## Task:
A complete, exact copy of the data is the required answer.

## Recorded data:
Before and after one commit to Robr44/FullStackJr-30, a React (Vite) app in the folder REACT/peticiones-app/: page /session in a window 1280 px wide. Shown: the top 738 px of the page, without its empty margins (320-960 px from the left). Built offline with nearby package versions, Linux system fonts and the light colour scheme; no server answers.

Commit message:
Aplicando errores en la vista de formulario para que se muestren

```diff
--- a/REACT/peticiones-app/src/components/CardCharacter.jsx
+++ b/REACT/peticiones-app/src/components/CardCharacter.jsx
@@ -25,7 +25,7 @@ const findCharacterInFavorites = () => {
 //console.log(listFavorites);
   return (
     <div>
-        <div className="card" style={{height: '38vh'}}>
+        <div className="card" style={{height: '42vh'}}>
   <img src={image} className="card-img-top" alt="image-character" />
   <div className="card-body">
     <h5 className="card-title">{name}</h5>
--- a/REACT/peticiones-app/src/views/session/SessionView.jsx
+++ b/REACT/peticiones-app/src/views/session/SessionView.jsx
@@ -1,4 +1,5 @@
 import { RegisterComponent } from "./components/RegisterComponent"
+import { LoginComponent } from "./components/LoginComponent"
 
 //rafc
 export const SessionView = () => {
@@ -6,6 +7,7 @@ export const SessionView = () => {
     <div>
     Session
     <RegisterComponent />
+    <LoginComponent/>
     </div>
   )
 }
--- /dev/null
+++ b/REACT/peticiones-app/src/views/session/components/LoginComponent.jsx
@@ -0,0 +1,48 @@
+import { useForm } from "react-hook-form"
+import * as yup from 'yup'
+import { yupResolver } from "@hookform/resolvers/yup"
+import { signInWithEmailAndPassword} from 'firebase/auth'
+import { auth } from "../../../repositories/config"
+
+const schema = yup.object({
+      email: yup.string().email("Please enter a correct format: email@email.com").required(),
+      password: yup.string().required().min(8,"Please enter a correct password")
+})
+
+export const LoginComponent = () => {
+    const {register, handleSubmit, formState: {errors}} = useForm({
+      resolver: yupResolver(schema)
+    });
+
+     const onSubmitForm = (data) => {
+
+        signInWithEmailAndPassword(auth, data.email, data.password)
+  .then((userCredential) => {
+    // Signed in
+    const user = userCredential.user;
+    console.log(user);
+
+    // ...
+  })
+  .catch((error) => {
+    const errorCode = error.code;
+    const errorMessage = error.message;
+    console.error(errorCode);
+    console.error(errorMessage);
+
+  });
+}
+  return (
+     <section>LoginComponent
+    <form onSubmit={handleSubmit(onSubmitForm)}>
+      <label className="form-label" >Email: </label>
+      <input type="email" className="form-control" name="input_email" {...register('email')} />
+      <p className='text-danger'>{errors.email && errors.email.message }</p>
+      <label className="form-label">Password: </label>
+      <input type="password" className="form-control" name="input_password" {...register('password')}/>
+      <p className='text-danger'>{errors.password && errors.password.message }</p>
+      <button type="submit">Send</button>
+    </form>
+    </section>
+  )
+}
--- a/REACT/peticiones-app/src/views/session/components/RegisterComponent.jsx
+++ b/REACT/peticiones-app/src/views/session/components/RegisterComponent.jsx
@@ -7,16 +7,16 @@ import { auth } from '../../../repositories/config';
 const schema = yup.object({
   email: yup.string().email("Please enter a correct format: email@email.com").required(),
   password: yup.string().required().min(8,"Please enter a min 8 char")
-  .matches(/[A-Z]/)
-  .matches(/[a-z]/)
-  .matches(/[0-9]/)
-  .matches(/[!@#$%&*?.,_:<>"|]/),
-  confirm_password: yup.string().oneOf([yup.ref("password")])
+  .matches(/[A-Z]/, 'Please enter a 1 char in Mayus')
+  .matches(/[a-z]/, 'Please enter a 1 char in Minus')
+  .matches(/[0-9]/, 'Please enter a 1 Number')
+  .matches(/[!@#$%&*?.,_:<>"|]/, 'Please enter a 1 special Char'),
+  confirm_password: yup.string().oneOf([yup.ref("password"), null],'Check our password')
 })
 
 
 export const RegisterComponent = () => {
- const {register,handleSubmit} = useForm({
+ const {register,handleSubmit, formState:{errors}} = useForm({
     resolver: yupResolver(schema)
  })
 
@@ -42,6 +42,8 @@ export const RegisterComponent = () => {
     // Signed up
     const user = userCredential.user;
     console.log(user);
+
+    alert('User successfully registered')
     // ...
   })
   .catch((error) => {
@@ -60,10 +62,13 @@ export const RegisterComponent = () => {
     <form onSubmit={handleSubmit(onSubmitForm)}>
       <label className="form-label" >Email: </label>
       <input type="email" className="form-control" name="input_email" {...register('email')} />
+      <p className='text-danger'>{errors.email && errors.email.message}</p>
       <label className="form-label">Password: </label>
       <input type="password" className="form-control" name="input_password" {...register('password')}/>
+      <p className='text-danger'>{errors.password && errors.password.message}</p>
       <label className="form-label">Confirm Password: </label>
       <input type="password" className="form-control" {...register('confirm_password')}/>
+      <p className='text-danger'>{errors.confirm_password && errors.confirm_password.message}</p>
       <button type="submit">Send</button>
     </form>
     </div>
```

## Answer section:
Before and after one commit to Robr44/FullStackJr-30, a React (Vite) app in the folder REACT/peticiones-app/: page /session in a window 1280 px wide. Shown: the top 738 px of the page, without its empty margins (320-960 px from the left). Built offline with nearby package versions, Linux system fonts and the light colour scheme; no server answers.

Commit message:
Aplicando errores en la vista de formulario para que se muestren

```diff
--- a/REACT/peticiones-app/src/components/CardCharacter.jsx
+++ b/REACT/peticiones-app/src/components/CardCharacter.jsx
@@ -25,7 +25,7 @@ const findCharacterInFavorites = () => {
 //console.log(listFavorites);
   return (
     <div>
-        <div className="card" style={{height: '38vh'}}>
+        <div className="card" style={{height: '42vh'}}>
   <img src={image} className="card-img-top" alt="image-character" />
   <div className="card-body">
     <h5 className="card-title">{name}</h5>
--- a/REACT/peticiones-app/src/views/session/SessionView.jsx
+++ b/REACT/peticiones-app/src/views/session/SessionView.jsx
@@ -1,4 +1,5 @@
 import { RegisterComponent } from "./components/RegisterComponent"
+import { LoginComponent } from "./components/LoginComponent"
 
 //rafc
 export const SessionView = () => {
@@ -6,6 +7,7 @@ export const SessionView = () => {
     <div>
     Session
     <RegisterComponent />
+    <LoginComponent/>
     </div>
   )
 }
--- /dev/null
+++ b/REACT/peticiones-app/src/views/session/components/LoginComponent.jsx
@@ -0,0 +1,48 @@
+import { useForm } from "react-hook-form"
+import * as yup from 'yup'
+import { yupResolver } from "@hookform/resolvers/yup"
+import { signInWithEmailAndPassword} from 'firebase/auth'
+import { auth } from "../../../repositories/config"
+
+const schema = yup.object({
+      email: yup.string().email("Please enter a correct format: email@email.com").required(),
+      password: yup.string().required().min(8,"Please enter a correct password")
+})
+
+export const LoginComponent = () => {
+    const {register, handleSubmit, formState: {errors}} = useForm({
+      resolver: yupResolver(schema)
+    });
+
+     const onSubmitForm = (data) => {
+
+        signInWithEmailAndPassword(auth, data.email, data.password)
+  .then((userCredential) => {
+    // Signed in
+    const user = userCredential.user;
+    console.log(user);
+
+    // ...
+  })
+  .catch((error) => {
+    const errorCode = error.code;
+    const errorMessage = error.message;
+    console.error(errorCode);
+    console.error(errorMessage);
+
+  });
+}
+  return (
+     <section>LoginComponent
+    <form onSubmit={handleSubmit(onSubmitForm)}>
+      <label className="form-label" >Email: </label>
+      <input type="email" className="form-control" name="input_email" {...register('email')} />
+      <p className='text-danger'>{errors.email && errors.email.message }</p>
+      <label className="form-label">Password: </label>
+      <input type="password" className="form-control" name="input_password" {...register('password')}/>
+      <p className='text-danger'>{errors.password && errors.password.message }</p>
+      <button type="submit">Send</button>
+    </form>
+    </section>
+  )
+}
--- a/REACT/peticiones-app/src/views/session/components/RegisterComponent.jsx
+++ b/REACT/peticiones-app/src/views/session/components/RegisterComponent.jsx
@@ -7,16 +7,16 @@ import { auth } from '../../../repositories/config';
 const schema = yup.object({
   email: yup.string().email("Please enter a correct format: email@email.com").required(),
   password: yup.string().required().min(8,"Please enter a min 8 char")
-  .matches(/[A-Z]/)
-  .matches(/[a-z]/)
-  .matches(/[0-9]/)
-  .matches(/[!@#$%&*?.,_:<>"|]/),
-  confirm_password: yup.string().oneOf([yup.ref("password")])
+  .matches(/[A-Z]/, 'Please enter a 1 char in Mayus')
+  .matches(/[a-z]/, 'Please enter a 1 char in Minus')
+  .matches(/[0-9]/, 'Please enter a 1 Number')
+  .matches(/[!@#$%&*?.,_:<>"|]/, 'Please enter a 1 special Char'),
+  confirm_password: yup.string().oneOf([yup.ref("password"), null],'Check our password')
 })
 
 
 export const RegisterComponent = () => {
- const {register,handleSubmit} = useForm({
+ const {register,handleSubmit, formState:{errors}} = useForm({
     resolver: yupResolver(schema)
  })
 
@@ -42,6 +42,8 @@ export const RegisterComponent = () => {
     // Signed up
     const user = userCredential.user;
     console.log(user);
+
+    alert('User successfully registered')
     // ...
   })
   .catch((error) => {
@@ -60,10 +62,13 @@ export const RegisterComponent = () => {
     <form onSubmit={handleSubmit(onSubmitForm)}>
       <label className="form-label" >Email: </label>
       <input type="email" className="form-control" name="input_email" {...register('email')} />
+      <p className='text-danger'>{errors.email && errors.email.message}</p>
       <label className="form-label">Password: </label>
       <input type="password" className="form-control" name="input_password" {...register('password')}/>
+      <p className='text-danger'>{errors.password && errors.password.message}</p>
       <label className="form-label">Confirm Password: </label>
       <input type="password" className="form-control" {...register('confirm_password')}/>
+      <p className='text-danger'>{errors.confirm_password && errors.confirm_password.message}</p>
       <button type="submit">Send</button>
     </form>
     </div>
```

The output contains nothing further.